Then one day a work, one of the bosses took me for a coffee and started to help in making changes like working from home one day a week. She also asked me to make an appointment via the employee assistance program to see a counsellor. It took a lot of courage to make that first call but it was the best thing I could have done.
I met M – an amazing, caring, insightful psychologist who did not minimise what I was experiencing and started me on the road to recovery. M taught me that PTSD is not merely a mental illness. When we experience trauma, it is not restricted to our minds – all of you is traumatised- body, mind, spirit and emotions and to truly heal meant more than simply treating the mind. She taught me about mindfulness and identifying triggers and showed me exercises that could help when I felt the panic start.
Although my sessions with M were limited, she started me on the road to real recovery and I am forever grateful to her for that. I saw another therapist for a while and when she went on maternity leave was then referred to C. I am so thankful for that referral and that I actually made the call. C immediately started to help me change the script I had of myself. I often felt foolish but persevered nonetheless and today, the script is more true than the one I entered her office with that first day.
C has helped me to recognise the fractured person I was and begin to integrate. She continued to help me identify triggers and change the narrative around them. She has given me additional tools to manage and even overcome PTSD symptoms until I am now in the space where I no longer believe PTSD is a life sentence. She recommended books to read and they have been literally life changing.
So while I started the last decade with thoughts of death, driven by fear, I end it with hope and thoughts of life. I am content, happy, comfortable in my home. I still have my moments, still have triggers, but have tools and strategies to deal with them. I have found a family and a home here in Perth and am so thankful for the people in my life that have helped me to become this better, truer version of myself. I bought a house and made it a home. I have lost friends, made friends, started to put down roots and belong. I know I am accepted and loved. I laugh more, play more, interact more. I love my life.

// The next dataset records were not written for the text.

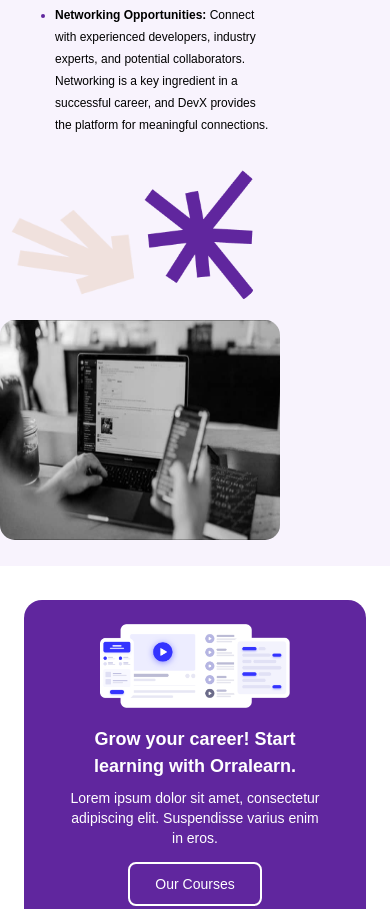
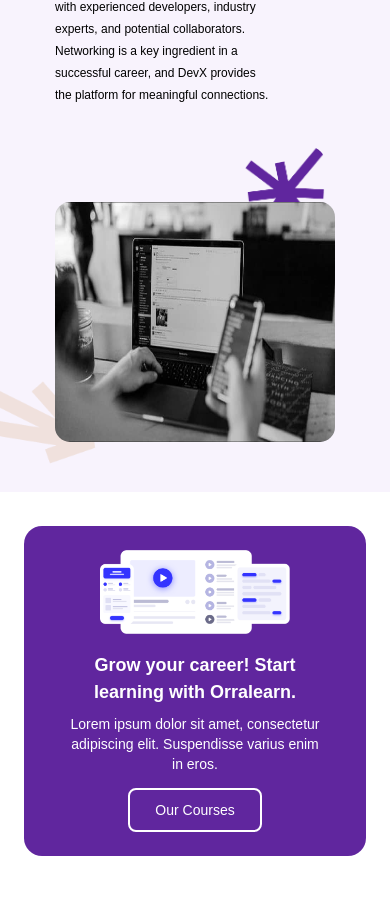
Before and after one commit to T-Codings/real-pro-devx, a website: page index.html in a window 390 px wide. Shown: the part 2920-3829 px from the top of the page. Drawn offline with Linux system fonts and the light colour scheme.

Commit message:
files edited

```diff
--- a/style-devx.css
+++ b/style-devx.css
@@ -1032,6 +1032,8 @@
     max-width: 280px;
     height: auto;
   }
+  /* Apart*/
+
 
   .apart-header1 {
     margin: 0;
@@ -1041,9 +1043,10 @@
   .content-section {
     width: var(--container-mobile);
     max-width: none;
-    min-height: 340px;
+    min-height: 310px;
     margin: 26px auto 0;
     padding: 28px 20px;
+
   }
 
   #scholarship {
@@ -1063,13 +1066,7 @@
     font-size: var(--fs-sm);
   }
 
-  .greater-than {
-    display: none;
-  }
 
-  .less-than {
-    display: none;
-  }
 
   .developer-community-div {
     display: flex;
@@ -1096,25 +1093,49 @@
     font-size: var(--fs-xs);
   }
 
+  /* community images wrapper */
+  .developer-community-div > div:last-child {
+    display: flex;
+    flex-direction: column;
+    align-items: center;
+    gap: 12px;
+    padding: 16px 0 20px;
+  }
+
+   .developer-community-div {
+
+height: 910px;
+  }
   .img1 {
-    width: 140px;
-    height: 100px;
-    margin: 20px auto 0;
-    position: static;
+    width: 120px;
+    height: auto;
+    position: absolute;
+      margin-left: -310px;
+    margin-top: 230px;
+
+    border-radius: var(--border-radius-large);
   }
 
   .img2 {
-    width: 110px;
-    height: 130px;
-    margin: 14px auto 0;
-    position: static;
+    width: 80px;
+    height: auto;
+    position: absolute;
+    margin-left: 180px;
+    margin-top: 5px;
+    border-radius: var(--border-radius-large);
+
   }
 
   .img3 {
-    width: 280px;
-    height: 220px;
-    margin: 14px auto 0;
-    position: static;
+    width: 100%;
+    max-width: 280px;
+    height: 240px;
+    position: relative;
+    z-index: 1;
+    margin: 0;
+    border-radius: var(--border-radius-large);
+    margin-bottom: 100px;
+    margin-top: 60px;
   }
 
   .grow-carrier-div {
@@ -1243,18 +1264,23 @@
     width: var(--container-mobile);
     margin: 0 auto;
     flex-direction: column;
-    align-items: flex-start;
-    justify-content: flex-start;
+    align-items: center;
+    justify-content: center;
     gap: 14px;
     padding: 16px 0 28px;
+    text-align: center;
   }
 
   .copyright-div {
     margin: 0;
+    width: 100%;
+    text-align: center;
   }
 
   #footer-image-div {
+    justify-content: center;
     gap: 12px;
+    width: 100%;
   }
 
   .copyright {
```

I have learnt about the power of forgiveness; the importance of self-compassion; the difference between guilt and shame. I have learnt to let go of the past and spend more time in the present. I have learnt that community is important. We need each other and life really is better together. I have learnt to let go of the things i cannot control or cannot change.
I turned 60 last year, and suddenly realise I do not have to prove myself to anyone anymore. I am comfortable in my own skin probably for the first time in my life.
My word for the year is rest. It has been a long, hard battle to get to this point in my life and I am taking time to just enjoy being. No more striving – to prove myself; to fit in; to win approval. I am just being me – comfortable in my own skin.